US President George W Bush's controversial nomination of John Bolton to be his man at the United Nations has hit more turbulence.
New allegations have surfaced about Mr Bolton's past conduct, while critics in Congress are weighing into an unusually personal and protracted nomination process.
Despite robust support from the White House, doubts are growing over whether Mr Bolton will be confirmed in the role - which had seemed almost certain a week ago.
One of the most damaging developments came from a former US ambassador to South Korea who told the Senate committee investigating Mr Bolton's past how the pair had two undiplomatic rows in 2003.
Thomas Hubbard told the BBC Mr Bolton had misrepresented his views over a controversial speech on North Korea in July 2003.
In the speech, Mr Bolton described North Korean leader Kim Jong-il as a "tyrannical dictator" and the country as a "hellish nightmare" for its people.
Pyongyang was incensed, labelling him "human scum" and refused to continue negotiating with him.
Yale Law School graduate
As assistant secretary of state under George Bush senior, helped organise anti-Saddam alliance
Made under-secretary of state for arms control and international security in May 2001
In July 2003, condemned North Korean leader Kim Jong-il for living like royalty while people lived in "hellish nightmare"
Mr Hubbard said he had contacted the Senate Foreign Relations Committee to "set the record straight" after Mr Bolton told them he had cleared the speech with the "appropriate bureaucracy".
"I had told him to tone it down as it used highly incendiary language about the North Korean leader - he did not do that," he said.
The former diplomat also said he told investigators about an occasion when Mr Bolton had put the phone down on him after learning Mr Hubbard had not arranged for him to meet the president-elect of South Korea.
"He then cancelled a dinner that I was supposed to host for him," Mr Hubbard told the BBC.
'Too close to call'
Last week, senators had looked set to vote along party lines and send Mr Bolton's nomination to the full Senate.

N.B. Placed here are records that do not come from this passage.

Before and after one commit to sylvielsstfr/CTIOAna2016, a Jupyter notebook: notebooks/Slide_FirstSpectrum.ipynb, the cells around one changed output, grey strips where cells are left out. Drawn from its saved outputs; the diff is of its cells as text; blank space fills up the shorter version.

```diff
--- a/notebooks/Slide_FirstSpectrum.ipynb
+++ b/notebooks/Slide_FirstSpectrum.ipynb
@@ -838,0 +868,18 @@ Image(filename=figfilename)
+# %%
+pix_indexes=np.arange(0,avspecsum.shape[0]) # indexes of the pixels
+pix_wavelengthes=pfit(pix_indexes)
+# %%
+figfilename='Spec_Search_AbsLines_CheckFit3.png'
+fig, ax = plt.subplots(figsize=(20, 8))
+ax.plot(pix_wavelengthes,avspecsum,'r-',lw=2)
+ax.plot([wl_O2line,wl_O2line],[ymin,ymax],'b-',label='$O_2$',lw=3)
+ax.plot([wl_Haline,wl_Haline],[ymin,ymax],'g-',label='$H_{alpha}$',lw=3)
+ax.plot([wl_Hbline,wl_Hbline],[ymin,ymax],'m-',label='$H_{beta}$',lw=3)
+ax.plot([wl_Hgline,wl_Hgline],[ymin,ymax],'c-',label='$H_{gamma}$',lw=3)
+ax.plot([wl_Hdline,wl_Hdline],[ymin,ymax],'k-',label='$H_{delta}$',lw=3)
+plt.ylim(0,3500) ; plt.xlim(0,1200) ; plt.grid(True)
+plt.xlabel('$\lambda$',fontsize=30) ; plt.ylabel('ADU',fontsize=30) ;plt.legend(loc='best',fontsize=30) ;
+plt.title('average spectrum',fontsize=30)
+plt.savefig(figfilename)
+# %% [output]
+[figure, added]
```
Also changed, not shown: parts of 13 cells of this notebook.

But in a surprise move, the committee delayed the vote until 12 May to allow more time to investigate Mr Bolton's management style after several Republican senators expressed concerns.
Conventionally, senators give the president the benefit of the doubt over nominations to the executive branch or to his diplomatic team.
Mr Bolton has said he will only respond to allegations to the committee itself, but in the meantime he is being forced to weather the storm.
Even senior Republicans are publicly questioning the nomination.
Senator Arlen Specter told CNN the odds on Mr Bolton being confirmed were "too close to call".
Linda Chavez, a former official in the Reagan and elder George Bush administrations, was even more pessimistic, telling CBS: "If I were betting now, I would bet that he's not going to make it."
Former US Secretary of State Colin Powell has also waded into the controversy.
The Washington Post, citing Republican sources, said Mr Powell had described Mr Bolton as an intelligent, but problematic government official in conversations with two senators on the committee.
Mr Powell's spokeswoman Peggy Cifrino confirmed only that Mr Powell had returned calls from senators about Mr Bolton.
While Mr Bolton has angered liberals with prior attacks on the UN, critics accuse the Democrats of using the accusations over his personal approach as weapons in a political battle to thwart the nomination.
White House spokeswoman Dana Perino said: "People are demanding reform at the United Nations, and John Bolton is the right person to help bring about much needed changes.
"He is smart, passionate, blunt and occasionally gruff - those are qualities required for an agent of change to get things done."
In the UK, the Foreign Office denied reports that Foreign Secretary Jack Straw had complained to Mr Powell about Mr Bolton's handling of nuclear negotiations with Iran.
Newsweek magazine cited an unnamed administration official who said he heard the conversation at a meeting in London in November 2003.
The Foreign Office said Mr Straw had "no recollection whatsoever about the incident".
"We have worked very closely with John Bolton in the past - I think what we are seeing is a storm in a teacup," an official told the BBC.